This page provides information on the Minamata Convention on Mercury which was signed in 2013 and the ongoing negotiations to ready the agreement so it can come into force.

About the convention 

Since 2008, New Zealand has been taking part in negotiations to develop an international agreement on mercury under the umbrella of the United Nations Environment Programme (UNEP) [United Nations Environment Programme website].

The Minamata Convention on Mercury was concluded in January 2013, and New Zealand signed the convention in Japan on 10 October 2013. The next step is for New Zealand to ratify the convention, which would make it binding on New Zealand.

Why an international agreement on mercury?
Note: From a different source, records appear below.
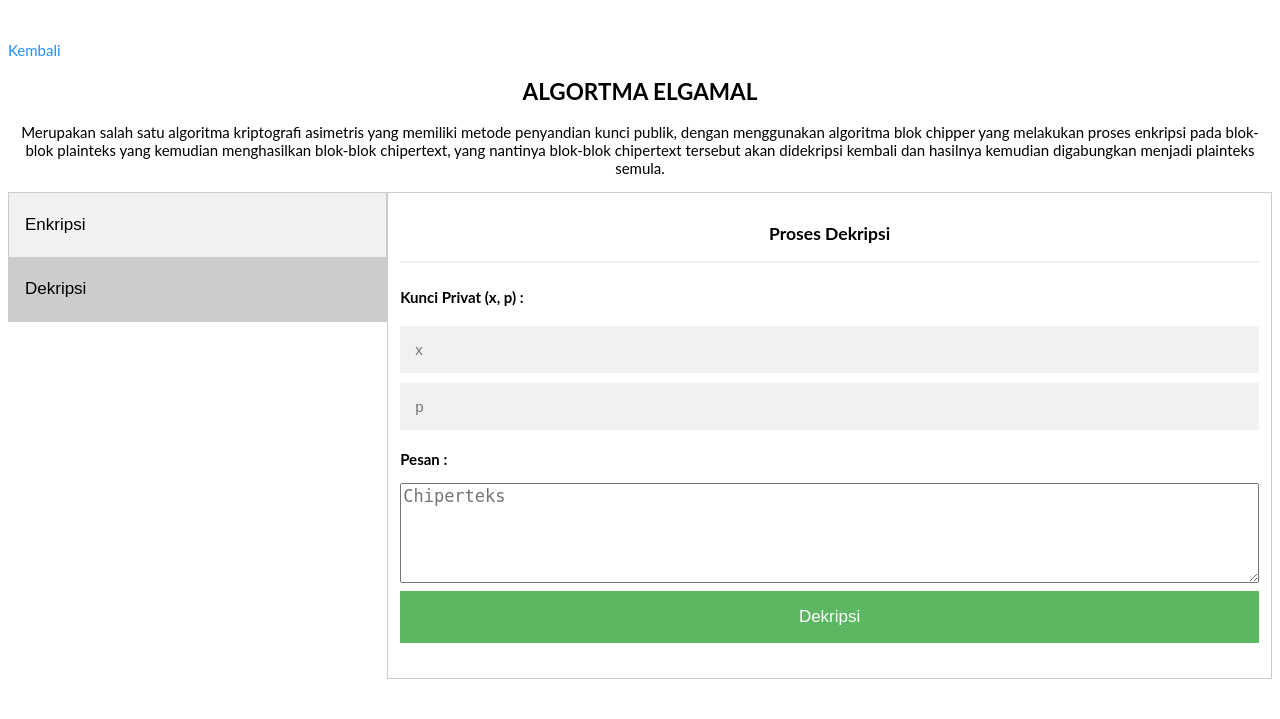
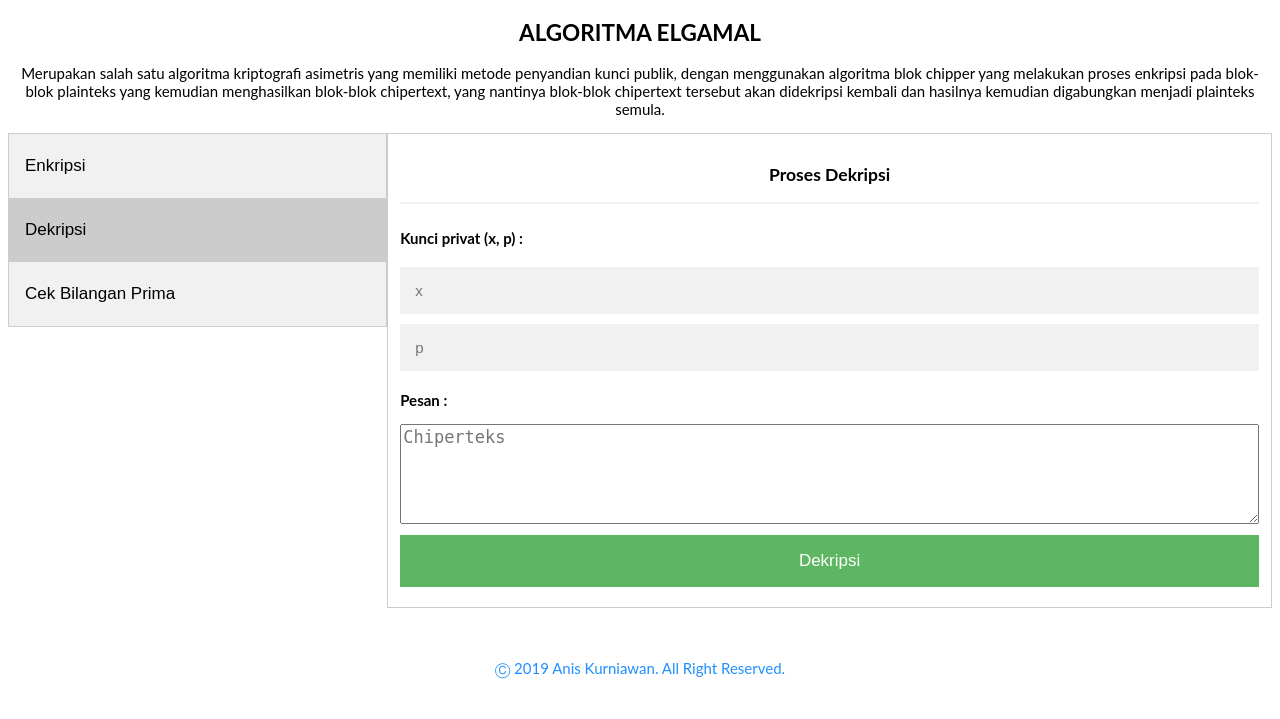
Before and after one commit to aniskurniawan/kriptografi-elgamal, a PHP site: page /kripto/elgamal_dekripsi.php in a window 1280 px wide. Shown: the top 719 px of the page. Run offline with PHP 8.4, Linux system fonts and the light colour scheme.

Commit message:
Update elgamal_dekripsi.php

```diff
--- a/kripto/elgamal_dekripsi.php
+++ b/kripto/elgamal_dekripsi.php
@@ -1,41 +1,52 @@
 <?php include "../fungsi/fungsi_elgamal.php";
 include("../assets/header.php");?>
-<a href="../index.php"><p align="left">Kembali</p></a>
-<h2 align="center">ALGORTMA ELGAMAL</h2>
+<h2 align="center">ALGORITMA ELGAMAL</h2>
 <p align="center">Merupakan salah satu algoritma kriptografi asimetris yang memiliki metode penyandian kunci publik, dengan menggunakan algoritma blok chipper yang melakukan proses enkripsi pada blok-blok plainteks yang kemudian menghasilkan blok-blok chipertext, yang nantinya blok-blok chipertext tersebut akan didekripsi kembali dan hasilnya kemudian digabungkan menjadi plainteks semula.</p>
 <div class="tab">
     <button class="tablinks" onclick="openCity(event, 'Enkripsi')">Enkripsi</button>
     <button class="tablinks" onclick="openCity(event, 'Dekripsi')" id="defaultOpen">Dekripsi</button>
+    <button class="tablinks" onclick="openCity(event, 'Prima')">Cek Bilangan Prima</button>
 </div>
 <div id="Enkripsi" class="tabcontent">
     <h3 align="center">Proses Enkripsi</h3><hr>
     <p><b>Pembangkitan kunci :</b></p>
     <form method="post" action="elgamal_enkripsi.php">
-    <input type="number" placeholder="p (Bilangan Prima > 255)" name="p" required>
-    <input type="number" placeholder="g (g < p)" name="g" required>
+    <input type="number" min="255" placeholder="p (bilangan prima > 255)" name="p" required>
     <p><b>Pesan :</b></p>
-    <textarea min-height="100px" max-height="100px" min-width="100%" max-width="100%" rows="4" cols="50" placeholder="Plainteks" name="teks" id="teks" required required></textarea>
+    <textarea rows="4" cols="50" placeholder="Plainteks" name="teks" id="teks" required required></textarea>
     <button type="submit" class="submit" name="enkripsi" id="enkripsi" value="enkripsi">Enkripsi</button>
     </form>
 </div>
 <div id="Dekripsi" class="tabcontent">
     <h3 align="center">Proses Dekripsi</h3><hr>
-    <p><b>Kunci Privat (x, p) :</b></p>
+    <p><b>Kunci privat (x, p) :</b></p>
     <form method="post" action="elgamal_dekripsi.php">
     <input type="number" placeholder="x" name="x" required>
     <input type="number" placeholder="p" name="p" required>
     <p><b>Pesan :</b></p>
-    <textarea min-height="100px" max-height="100px" min-width="100%" max-width="100%" rows="4" cols="50" placeholder="Chiperteks" name="teks" id="teks" required></textarea>
+    <textarea rows="4" cols="50" placeholder="Chiperteks" name="teks" id="teks" required></textarea>
     <button type="submit" class="submit" name="dekripsi" id="dekripsi" value="dekripsi">Dekripsi</button>
     </form>
 
     <?php
     if (isset($_POST['dekripsi'])){
-        echo '<p style="color:red;">'.$duration.' detik</p>
-        Kunci Privat (x, p) = (<b>'.$x.'</b>, <b>'.$p.'</b>)
-        <br/><br/>
-        <p><b>Hasil dekripsi pesan <span style="color:blue;">'.$teks.'</span> :</b></p> <textarea min-height="100px" max-height="100px" min-width="100%" max-width="100%" rows="4" cols="50" placeholder="Chiperteks" name="teks" id="teks" disabled>'.$hasildekripsi.' </textarea>';
+        echo '
+            <hr><h3 align="center">Hasil Dekripsi</h3><hr>
+            <p><b>Pesan chiperteks :</b></p>
+            <textarea rows="4" cols="50" placeholder="Chiperteks" name="teks" id="teks" disabled>'.$teks.' </textarea>
+            <p><b>Kunci yang digunakan :</b></p>
+            <P>Kunci privat (x, p) = (<span style="color:blue;">'.$x.'</span>, <span style="color:blue;">'.$p.'</span>)</p>
+            </p><br/><b>Hasil dekripsi pesan :</b></p> <textarea rows="4" cols="50" placeholder="Chiperteks" name="teks" id="teks" disabled>'.$hasildekripsi.' </textarea>
+            <p style="color:red;">'.$duration.' detik</p>';
     }
     ?>
 </div>
+<div id="Prima" class="tabcontent">
+    <h3 align="center">Proses Pengecekan Bilangan Prima</h3><hr>
+    <p><b>Angka yang dicek :</b></p>
+    <form method="post" action="elgamal_cek_bilangan_prima.php">
+    <input type="number" placeholder="Angka yang dianggap bilangan prima" name="n" required>
+    <button type="submit" class="submit" name="prima" id="prima" value="prima">Cek Angka</button>
+    </form>
+</div>
 <?php include("../assets/footer.php");?>
```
Mercury is a highly toxic substance, which has serious effects on human health and on the environment.

It can cause harmful effects on the nervous, digestive and immune systems and may be fatal. It can also cause neurological and behavioural disorders and symptoms such as insomnia, memory loss, neuromuscular effects, headaches, and cognitive and motor dysfunction. The harmful effects can be transferred from a mother to her unborn child. Infants, children and women of childbearing age are therefore particularly at risk.

The presence of mercury in the environment is a global problem as mercury can readily enter and be widely transported through the atmosphere, oceans and the food chain. It accumulates in the food chain. Consuming food with mercury in it is a major source of exposure to mercury for both people and some animals.

Mercury is released both through natural sources such as volcanic and geothermal activity and human activity such as industrial processes (eg, cement and steel manufacturing and some forms of power generation) and waste disposal (eg, disposal of electronic equipment containing mercury, including some batteries and lighting equipment).

What does the convention do?

The convention addresses:

  • the direct mining of mercury
  • export and import of the metal
  • mercury emissions from some industrial activities
  • artisanal gold mining that uses mercury
  • significant releases to land and water
  • safe storage
  • contaminated sites and waste mercury.

Natural emissions from sources such as geothermal activities are not part of the convention.

Signing the convention does not create obligations on New Zealand. The Convention will enter into force when 50 states have ratified it. This is expected to occur in 2016 or 2017.

For the text of the convention see the Minamata Convention on Mercury website

Our interest in the convention

New Zealand is interested in:

  • the protection of human health and the environment from the harmful effects of exposure to mercury
  • reduction of mercury emissions from human activity.

This would not necessarily involve the total elimination of mercury.

The Ministry for the Environment commissioned mercury inventories in 2008 and 2012. These inventories provide details of both natural sources of mercury and those originating from human activity.

We differ from many other countries in having significant natural emissions of mercury from geothermal and volcanic activity. These emissions are not part of the convention.

We are working to address various waste management issues including mercury.

See the following resources. 

What’s next?

New Zealand’s ratification of the Minamata Convention is subject to the normal treaty making process. A national interest analysis (NIA) was submitted to Parliament in 2013 and considered by the Foreign Affairs, Defence and Trade Select Committee during the treaty examination process.

The Ministry is currently consulting across government and collecting information about the domestic implications of ratifying the convention.  We aim to introduce ratifying legislation in 2017 in order to become a Party to the convention before the first Conference of the Parties in 2017/2018. The Conference of the Parties is the opportunity for ratified countries to meet and discuss issues and ongoing guidance to implement the convention. The Minamata Convention falls under the UNEP umbrella, but has its own secretariat.

Find out more

Treaty making process [Ministry of Foreign Affairs and Trade website]

Reviewed:
07/07/16